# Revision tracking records
● ● ● ● ●
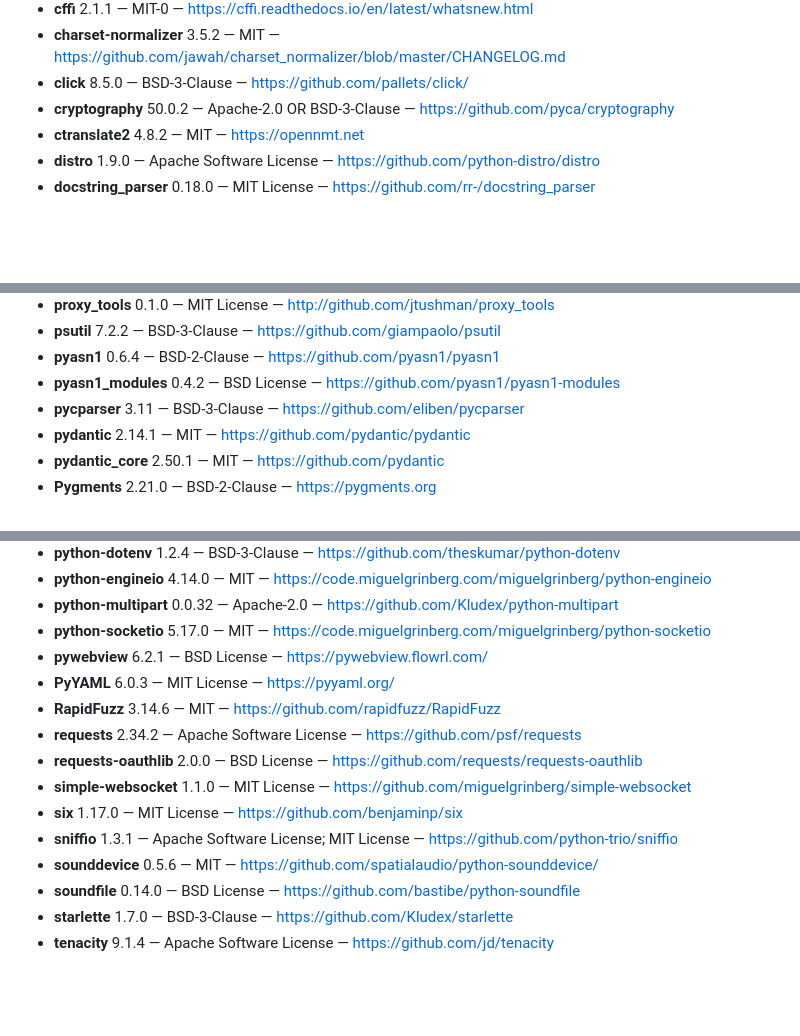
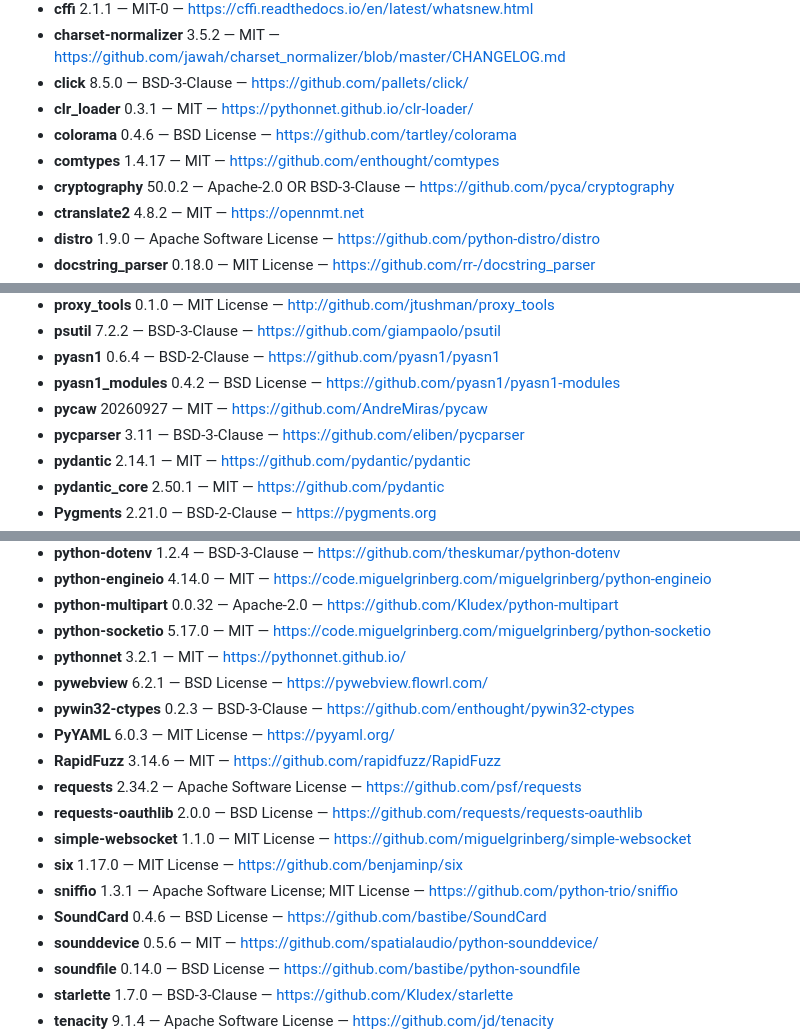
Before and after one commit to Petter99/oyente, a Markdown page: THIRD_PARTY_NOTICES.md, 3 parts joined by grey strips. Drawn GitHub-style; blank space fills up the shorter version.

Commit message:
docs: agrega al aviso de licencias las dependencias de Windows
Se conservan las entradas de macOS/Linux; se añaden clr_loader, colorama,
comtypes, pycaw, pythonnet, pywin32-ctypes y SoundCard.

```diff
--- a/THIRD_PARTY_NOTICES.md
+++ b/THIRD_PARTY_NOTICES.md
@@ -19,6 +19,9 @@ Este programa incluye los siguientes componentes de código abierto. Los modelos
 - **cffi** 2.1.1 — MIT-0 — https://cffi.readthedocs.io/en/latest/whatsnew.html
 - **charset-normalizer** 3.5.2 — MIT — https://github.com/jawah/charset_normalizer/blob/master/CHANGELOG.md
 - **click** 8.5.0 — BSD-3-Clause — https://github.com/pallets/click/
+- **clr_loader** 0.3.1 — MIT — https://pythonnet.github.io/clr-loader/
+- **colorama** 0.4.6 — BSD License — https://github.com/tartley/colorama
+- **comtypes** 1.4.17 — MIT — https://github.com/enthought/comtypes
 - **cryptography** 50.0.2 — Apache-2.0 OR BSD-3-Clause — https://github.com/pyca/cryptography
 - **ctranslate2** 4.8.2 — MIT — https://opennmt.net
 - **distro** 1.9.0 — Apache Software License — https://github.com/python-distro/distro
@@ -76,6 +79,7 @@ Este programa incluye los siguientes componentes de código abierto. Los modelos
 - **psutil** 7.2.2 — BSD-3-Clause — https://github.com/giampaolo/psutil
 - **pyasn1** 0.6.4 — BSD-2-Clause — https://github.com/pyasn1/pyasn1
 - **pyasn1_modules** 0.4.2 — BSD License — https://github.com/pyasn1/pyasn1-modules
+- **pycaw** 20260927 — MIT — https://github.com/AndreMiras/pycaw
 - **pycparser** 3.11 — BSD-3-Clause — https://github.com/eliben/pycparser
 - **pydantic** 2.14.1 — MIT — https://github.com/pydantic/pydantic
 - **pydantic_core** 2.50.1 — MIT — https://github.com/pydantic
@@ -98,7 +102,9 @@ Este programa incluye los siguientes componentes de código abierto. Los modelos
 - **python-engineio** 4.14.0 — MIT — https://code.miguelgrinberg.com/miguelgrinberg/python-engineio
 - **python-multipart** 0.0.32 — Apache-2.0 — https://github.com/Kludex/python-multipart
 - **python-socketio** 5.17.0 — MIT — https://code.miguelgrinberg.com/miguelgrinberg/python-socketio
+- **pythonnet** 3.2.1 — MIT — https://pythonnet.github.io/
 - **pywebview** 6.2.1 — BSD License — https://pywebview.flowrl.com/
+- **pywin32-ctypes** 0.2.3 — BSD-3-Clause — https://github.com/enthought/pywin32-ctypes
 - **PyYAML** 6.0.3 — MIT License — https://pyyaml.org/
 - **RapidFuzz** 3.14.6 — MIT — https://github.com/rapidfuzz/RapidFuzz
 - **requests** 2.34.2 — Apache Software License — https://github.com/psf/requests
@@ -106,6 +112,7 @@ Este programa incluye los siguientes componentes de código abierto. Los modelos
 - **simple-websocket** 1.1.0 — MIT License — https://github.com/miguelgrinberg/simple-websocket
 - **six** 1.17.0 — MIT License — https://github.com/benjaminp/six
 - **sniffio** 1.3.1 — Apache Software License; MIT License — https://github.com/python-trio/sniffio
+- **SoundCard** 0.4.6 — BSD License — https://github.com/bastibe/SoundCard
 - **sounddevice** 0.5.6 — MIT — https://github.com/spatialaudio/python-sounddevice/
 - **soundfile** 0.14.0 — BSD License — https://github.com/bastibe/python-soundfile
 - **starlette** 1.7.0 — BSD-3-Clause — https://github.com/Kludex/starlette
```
● ● ● ● ●
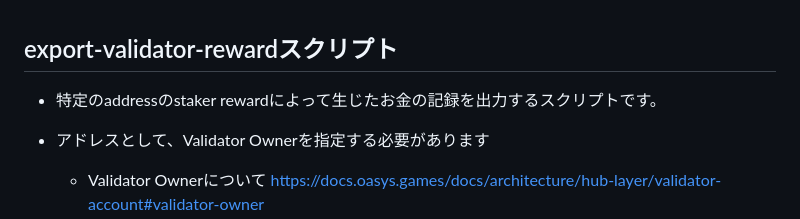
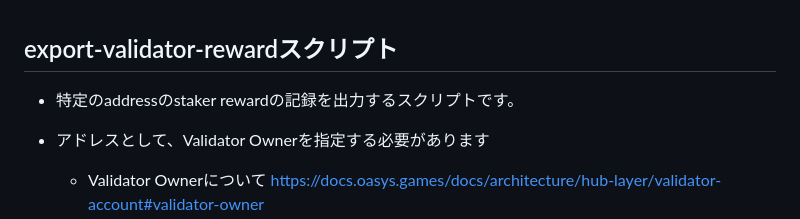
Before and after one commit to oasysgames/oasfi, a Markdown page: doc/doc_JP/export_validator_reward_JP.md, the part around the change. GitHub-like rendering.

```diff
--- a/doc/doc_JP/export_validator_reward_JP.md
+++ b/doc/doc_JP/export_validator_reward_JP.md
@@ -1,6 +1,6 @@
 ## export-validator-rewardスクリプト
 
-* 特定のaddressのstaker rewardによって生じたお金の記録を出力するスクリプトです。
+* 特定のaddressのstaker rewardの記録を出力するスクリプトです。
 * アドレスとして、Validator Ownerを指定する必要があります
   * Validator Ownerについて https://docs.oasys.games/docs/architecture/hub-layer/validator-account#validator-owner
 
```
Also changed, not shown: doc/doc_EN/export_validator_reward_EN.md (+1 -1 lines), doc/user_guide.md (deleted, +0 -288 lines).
● ● ● ● ●
# REQUIRED ACTION
Every line above that contains the word "Before" should be reported.

# EXPECTED OUTPUT
Before and after one commit to Petter99/oyente, a Markdown page: THIRD_PARTY_NOTICES.md, 3 parts joined by grey strips. Drawn GitHub-style; blank space fills up the shorter version.
Before and after one commit to oasysgames/oasfi, a Markdown page: doc/doc_JP/export_validator_reward_JP.md, the part around the change. GitHub-like rendering.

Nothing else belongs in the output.